§ Instructions to follow:
Write every entry out again, exactly as given.

Dataset extract: Begin

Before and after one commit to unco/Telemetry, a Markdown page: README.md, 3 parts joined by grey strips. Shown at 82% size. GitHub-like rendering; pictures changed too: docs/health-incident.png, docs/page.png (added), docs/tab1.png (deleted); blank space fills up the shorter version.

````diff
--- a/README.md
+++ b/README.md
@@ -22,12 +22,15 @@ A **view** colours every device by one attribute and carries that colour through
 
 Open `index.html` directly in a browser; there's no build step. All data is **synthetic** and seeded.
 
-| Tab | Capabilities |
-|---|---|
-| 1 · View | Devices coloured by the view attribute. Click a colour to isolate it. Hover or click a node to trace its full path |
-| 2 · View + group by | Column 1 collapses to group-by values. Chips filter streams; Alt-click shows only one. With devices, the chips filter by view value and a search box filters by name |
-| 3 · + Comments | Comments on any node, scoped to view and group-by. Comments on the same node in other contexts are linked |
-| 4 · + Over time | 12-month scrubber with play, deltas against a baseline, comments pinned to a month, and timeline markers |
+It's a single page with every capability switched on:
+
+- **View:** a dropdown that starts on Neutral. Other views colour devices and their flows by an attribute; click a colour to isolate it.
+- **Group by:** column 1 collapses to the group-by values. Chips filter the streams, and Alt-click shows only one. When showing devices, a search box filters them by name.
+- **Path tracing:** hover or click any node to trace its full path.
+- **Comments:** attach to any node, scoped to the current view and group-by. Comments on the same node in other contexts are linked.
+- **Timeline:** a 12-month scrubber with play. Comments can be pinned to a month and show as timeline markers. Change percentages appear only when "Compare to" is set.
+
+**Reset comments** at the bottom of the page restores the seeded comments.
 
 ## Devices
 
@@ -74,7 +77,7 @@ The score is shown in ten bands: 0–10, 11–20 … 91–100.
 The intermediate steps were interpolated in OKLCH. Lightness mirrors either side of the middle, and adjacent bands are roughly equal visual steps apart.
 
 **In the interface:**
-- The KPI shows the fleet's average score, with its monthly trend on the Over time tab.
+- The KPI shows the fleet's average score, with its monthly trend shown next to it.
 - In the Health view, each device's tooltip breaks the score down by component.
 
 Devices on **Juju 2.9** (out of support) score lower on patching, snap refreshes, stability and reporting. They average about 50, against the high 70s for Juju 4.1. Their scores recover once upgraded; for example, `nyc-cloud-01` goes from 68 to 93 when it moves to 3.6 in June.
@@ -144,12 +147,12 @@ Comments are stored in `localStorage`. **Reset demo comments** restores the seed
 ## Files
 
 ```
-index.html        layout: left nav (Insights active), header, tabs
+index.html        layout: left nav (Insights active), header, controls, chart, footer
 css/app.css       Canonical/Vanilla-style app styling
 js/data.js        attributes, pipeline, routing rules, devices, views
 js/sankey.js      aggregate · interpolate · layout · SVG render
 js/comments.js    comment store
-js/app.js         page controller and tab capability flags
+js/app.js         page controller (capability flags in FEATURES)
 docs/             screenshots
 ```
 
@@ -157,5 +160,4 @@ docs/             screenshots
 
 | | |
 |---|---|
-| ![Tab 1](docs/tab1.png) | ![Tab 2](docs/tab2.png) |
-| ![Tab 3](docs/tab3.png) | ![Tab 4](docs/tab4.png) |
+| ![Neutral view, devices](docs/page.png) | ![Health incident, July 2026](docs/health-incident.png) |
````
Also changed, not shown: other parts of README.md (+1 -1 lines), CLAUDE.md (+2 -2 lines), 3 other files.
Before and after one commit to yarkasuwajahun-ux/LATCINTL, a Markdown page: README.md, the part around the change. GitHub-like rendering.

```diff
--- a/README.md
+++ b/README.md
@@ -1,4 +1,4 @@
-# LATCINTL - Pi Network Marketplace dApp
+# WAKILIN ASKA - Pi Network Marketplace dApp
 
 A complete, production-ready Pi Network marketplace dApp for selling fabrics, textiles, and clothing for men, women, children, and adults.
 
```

Dataset extract: End

§ Written solution:
Before and after one commit to unco/Telemetry, a Markdown page: README.md, 3 parts joined by grey strips. Shown at 82% size. GitHub-like rendering; pictures changed too: docs/health-incident.png, docs/page.png (added), docs/tab1.png (deleted); blank space fills up the shorter version.

````diff
--- a/README.md
+++ b/README.md
@@ -22,12 +22,15 @@ A **view** colours every device by one attribute and carries that colour through
 
 Open `index.html` directly in a browser; there's no build step. All data is **synthetic** and seeded.
 
-| Tab | Capabilities |
-|---|---|
-| 1 · View | Devices coloured by the view attribute. Click a colour to isolate it. Hover or click a node to trace its full path |
-| 2 · View + group by | Column 1 collapses to group-by values. Chips filter streams; Alt-click shows only one. With devices, the chips filter by view value and a search box filters by name |
-| 3 · + Comments | Comments on any node, scoped to view and group-by. Comments on the same node in other contexts are linked |
-| 4 · + Over time | 12-month scrubber with play, deltas against a baseline, comments pinned to a month, and timeline markers |
+It's a single page with every capability switched on:
+
+- **View:** a dropdown that starts on Neutral. Other views colour devices and their flows by an attribute; click a colour to isolate it.
+- **Group by:** column 1 collapses to the group-by values. Chips filter the streams, and Alt-click shows only one. When showing devices, a search box filters them by name.
+- **Path tracing:** hover or click any node to trace its full path.
+- **Comments:** attach to any node, scoped to the current view and group-by. Comments on the same node in other contexts are linked.
+- **Timeline:** a 12-month scrubber with play. Comments can be pinned to a month and show as timeline markers. Change percentages appear only when "Compare to" is set.
+
+**Reset comments** at the bottom of the page restores the seeded comments.
 
 ## Devices
 
@@ -74,7 +77,7 @@ The score is shown in ten bands: 0–10, 11–20 … 91–100.
 The intermediate steps were interpolated in OKLCH. Lightness mirrors either side of the middle, and adjacent bands are roughly equal visual steps apart.
 
 **In the interface:**
-- The KPI shows the fleet's average score, with its monthly trend on the Over time tab.
+- The KPI shows the fleet's average score, with its monthly trend shown next to it.
 - In the Health view, each device's tooltip breaks the score down by component.
 
 Devices on **Juju 2.9** (out of support) score lower on patching, snap refreshes, stability and reporting. They average about 50, against the high 70s for Juju 4.1. Their scores recover once upgraded; for example, `nyc-cloud-01` goes from 68 to 93 when it moves to 3.6 in June.
@@ -144,12 +147,12 @@ Comments are stored in `localStorage`. **Reset demo comments** restores the seed
 ## Files
 
 ```
-index.html        layout: left nav (Insights active), header, tabs
+index.html        layout: left nav (Insights active), header, controls, chart, footer
 css/app.css       Canonical/Vanilla-style app styling
 js/data.js        attributes, pipeline, routing rules, devices, views
 js/sankey.js      aggregate · interpolate · layout · SVG render
 js/comments.js    comment store
-js/app.js         page controller and tab capability flags
+js/app.js         page controller (capability flags in FEATURES)
 docs/             screenshots
 ```
 
@@ -157,5 +160,4 @@ docs/             screenshots
 
 | | |
 |---|---|
-| ![Tab 1](docs/tab1.png) | ![Tab 2](docs/tab2.png) |
-| ![Tab 3](docs/tab3.png) | ![Tab 4](docs/tab4.png) |
+| ![Neutral view, devices](docs/page.png) | ![Health incident, July 2026](docs/health-incident.png) |
````
Also changed, not shown: other parts of README.md (+1 -1 lines), CLAUDE.md (+2 -2 lines), 3 other files.
Before and after one commit to yarkasuwajahun-ux/LATCINTL, a Markdown page: README.md, the part around the change. GitHub-like rendering.

```diff
--- a/README.md
+++ b/README.md
@@ -1,4 +1,4 @@
-# LATCINTL - Pi Network Marketplace dApp
+# WAKILIN ASKA - Pi Network Marketplace dApp
 
 A complete, production-ready Pi Network marketplace dApp for selling fabrics, textiles, and clothing for men, women, children, and adults.
 
```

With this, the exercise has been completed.